Just got the blog moved over to another host. It’s something that I do every 3 years or so. Something happens at a web host that means that a move becomes necessary. This time, the renewal fees were costing 1 year what I got for 3 years before. I can see why this works with admins who don’t have so much experience with databases and PHP. And this was a pain going through problems in the database migration and working out server permissions. But this is the final test to make sure that it is working.
I’m a huge fan of YouTube and have learnt a lot from many of the tutorial videos on there from photography to cooking. Today, I have been trying to recreate a video reconstructing the song Feel Good Inc. by Gorillaz from Point Blank Music school.
At some points in the video, I want to pause it to see the pattern in Ableton that is being shown and recreate it in BeatMaker 3 on the iPad. However, each time I pause a YouTube video, this overlay comes up when I want to see the full screen.
It would be great to have an option to turn off the overlay, especially when I paying for the premium package.
By the way, here is a link to the video in question. Highly recommended if you like to see behind the scenes of a work.
Such a thought-provoking article that reminds me that I need to publish more of the work that I on here rather than on Instagram or Twitter or Flickr. I think of businesses that run their pages from Facebook or Instagram and wonder how they are giving control over their audience to another platform. Break their rules and years of content could disappear. Remember “musicblogocide 2010”?
One day, Twitter and other publishing platforms like Facebook, Instagram, or Medium will indeed die, like so many sites before them. And every time this happens, we lose most of the content we created and with it a fair amount of our collective cultural history.
Data loss isn’t our only problem, though. If you decide to publish your work on a platform like Medium, you’re giving away control over it. What if Medium suddenly decided to extend the already existing paywall to all articles? There’s not much you could do about it. Simply because you don’t own your content anymore.
If you’re a beginnner and prepared to rollup your sleeves a little, get a domain on NameCheap for less than €10 and hosting with WordPress on SiteGround for €4 per month. It’s not that hard to do and allows an easy way to get your content on your own platform.

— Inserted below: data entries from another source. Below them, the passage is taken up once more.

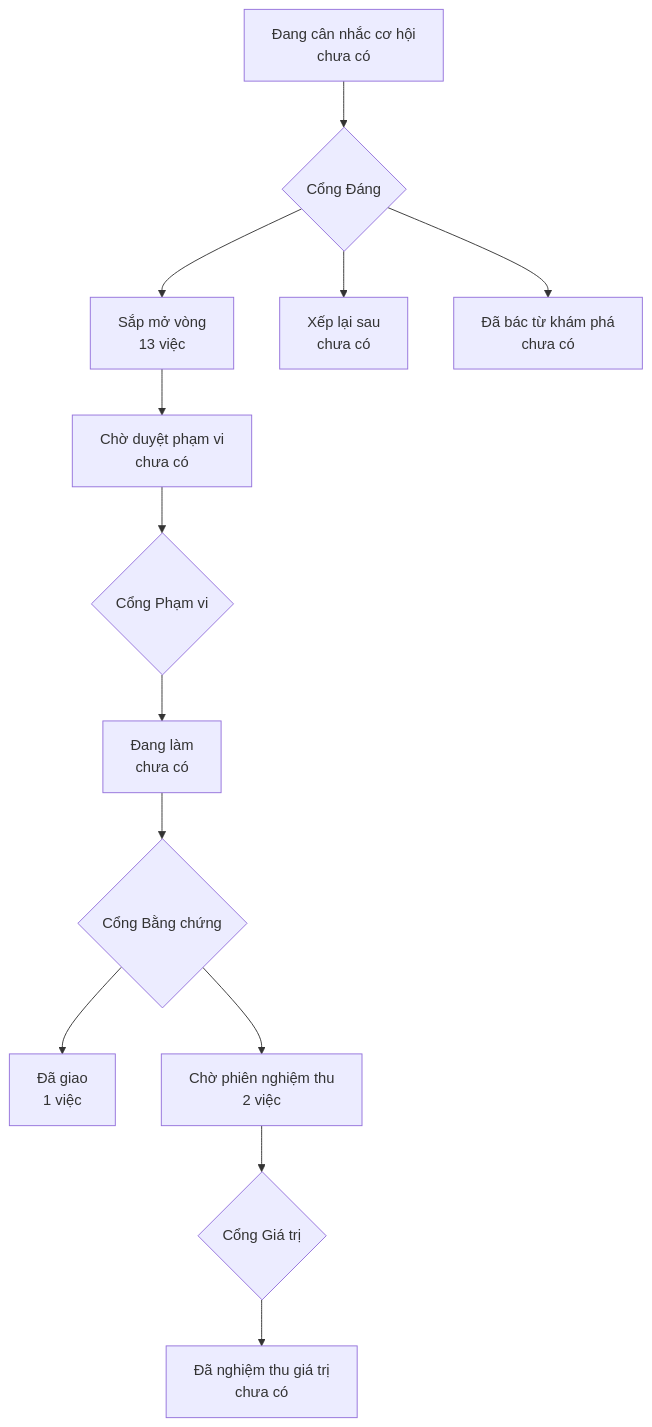
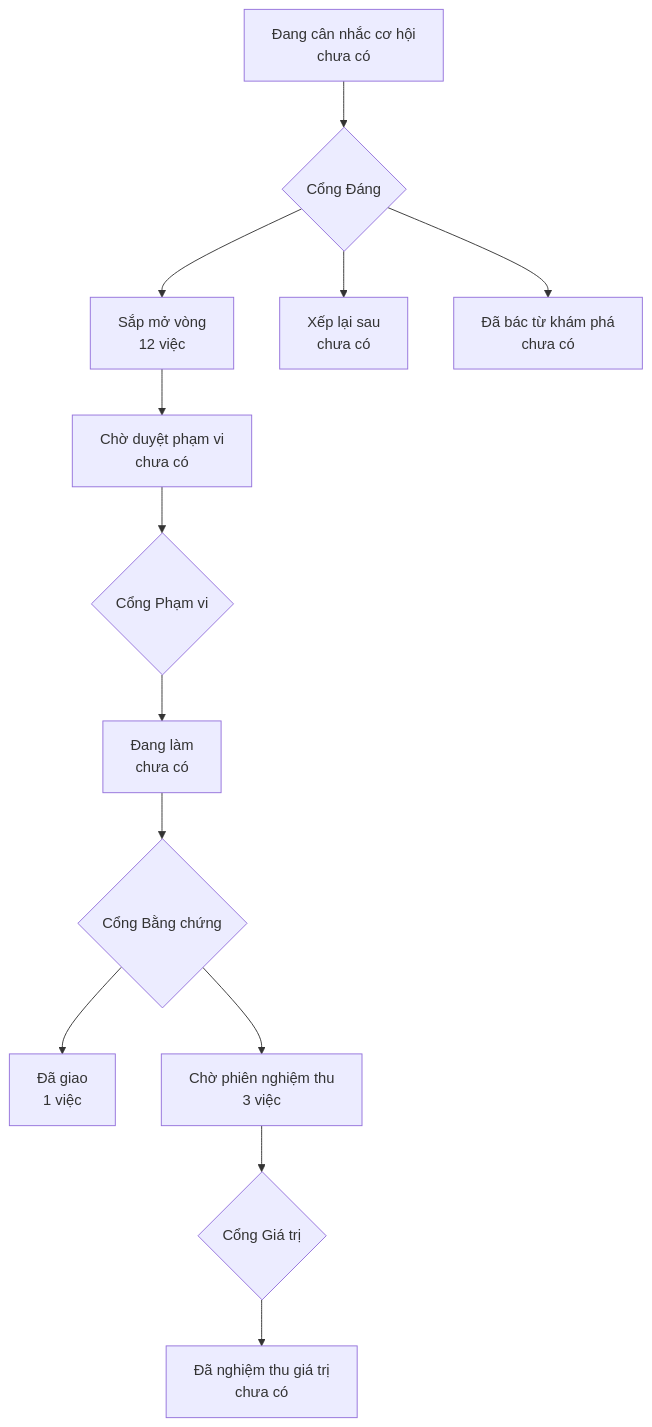
The diagram in PRODUCT-MAP.md (phanlemanh/onehub-inventory), drawn with Mermaid before and after one commit. The commit also changed other lines of this file and 1 other file, not shown here.

Commit message:
chore(danh-muc-reui): regenerate product map and roadmap page after merging main

````diff
--- a/PRODUCT-MAP.md
+++ b/PRODUCT-MAP.md
@@ -7,12 +7,12 @@
 ```mermaid
 flowchart TD
   A["Đang cân nhắc cơ hội<br/>chưa có"] --> GD{"Cổng Đáng"}
-  GD --> B["Sắp mở vòng<br/>13 việc"]
+  GD --> B["Sắp mở vòng<br/>12 việc"]
   GD --> XL["Xếp lại sau<br/>chưa có"]
   GD --> DB["Đã bác từ khám phá<br/>chưa có"]
   B --> CD["Chờ duyệt phạm vi<br/>chưa có"] --> GP{"Cổng Phạm vi"}
   GP --> DL["Đang làm<br/>chưa có"] --> GB{"Cổng Bằng chứng"}
   GB --> DG["Đã giao<br/>1 việc"]
-  GB --> CN["Chờ phiên nghiệm thu<br/>2 việc"] --> GG{"Cổng Giá trị"}
+  GB --> CN["Chờ phiên nghiệm thu<br/>3 việc"] --> GG{"Cổng Giá trị"}
   GG --> NT["Đã nghiệm thu giá trị<br/>chưa có"]
 ```
````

The upshot is that you should never let your web browsers save login credentials for important accounts, such as social networking, bank or other online financial accounts, webmail or online retail accounts such as Amazon.
Chrome and Firefox store login credentials in plain text, making them ripe targets for hackers. Internet Explorer, to Microsoft’s credit, stores then in encrypted form in a separate application.
If remembering passwords is a pain, use a dedicated password manager, such as LastPass or Dashlane, that encrypts and protects your passwords much more securely than a web browser can. And don’t forget to enable two-factor authentication on every account that allows it.
Some highlights are mentioned below but read the whole article.
One of the main problems in product design:
I still find a lot of products today, be they digital or physical, to be too complex and feature-driven. Shouldnâ€™t we as designers instead be looking to remove complexity for users as much as possible or as much as allowed for by current technology, by making our products fit more seamlessly into their daily lives and routines? I feel that we simply donâ€™t and, more worryingly, that we still havenâ€™t learned lessons from the past.
The desired process:
Figure out a way to remove such complexities. Figure out how to remove entire pieces of your product or interface, while keeping the user on the path to the desired result.
Theoretically, the ultimate goal for any product is to be completely removed from the userâ€™s perspective. Work towards that goal because nobody wants to use your product.
People just want the benefit of using it.
Most of the work has been done today and I waited for this blog to transfer over before writing this post. Most websites are wordpress based. Moving them is straightforward, ftp down, ftp up, sql export, sql import, change server settings.
I read about an update an update to the Uploadr tool from Flickr. In the past, this tool has been cumbersome and inefficient. However, this new tool is working very well for me so far. I just pointed it at an external drive and it’s working well so far. It is possible to view photos by date uploaded or by date taken which extracts the exif information from the photo.
Unfortunately, I used some terrible photo editing tools in the past and in many photos, that information is wiped.
So now I’m on the hunt for a good tool that can batch update exif date information. So far, apart from a couple of command line options, I haven’t found anything.
The photos are all uploaded to private mode so only you will see them. If your computer or backup option goes wrong, this is one option that can help.
I got an email from the Google Webmaster Tools Team in relation to one of my old sites.
Google systems have tested 204 pages from your site and found that 99% of them have critical mobile usability errors. The errors on these 202 pages severely affect how mobile users are able to experience your website. These pages will not be seen as mobile-friendly by Google Search, and will therefore be displayed and ranked appropriately for smartphone users.
Now I have to update this old site. I feel it is a good time to implement some current technologies like angular.js and jquery with it and maybe some others. But this is really a tipping point in the supremacy of sites being ready for mobile devices above normal computers and laptops.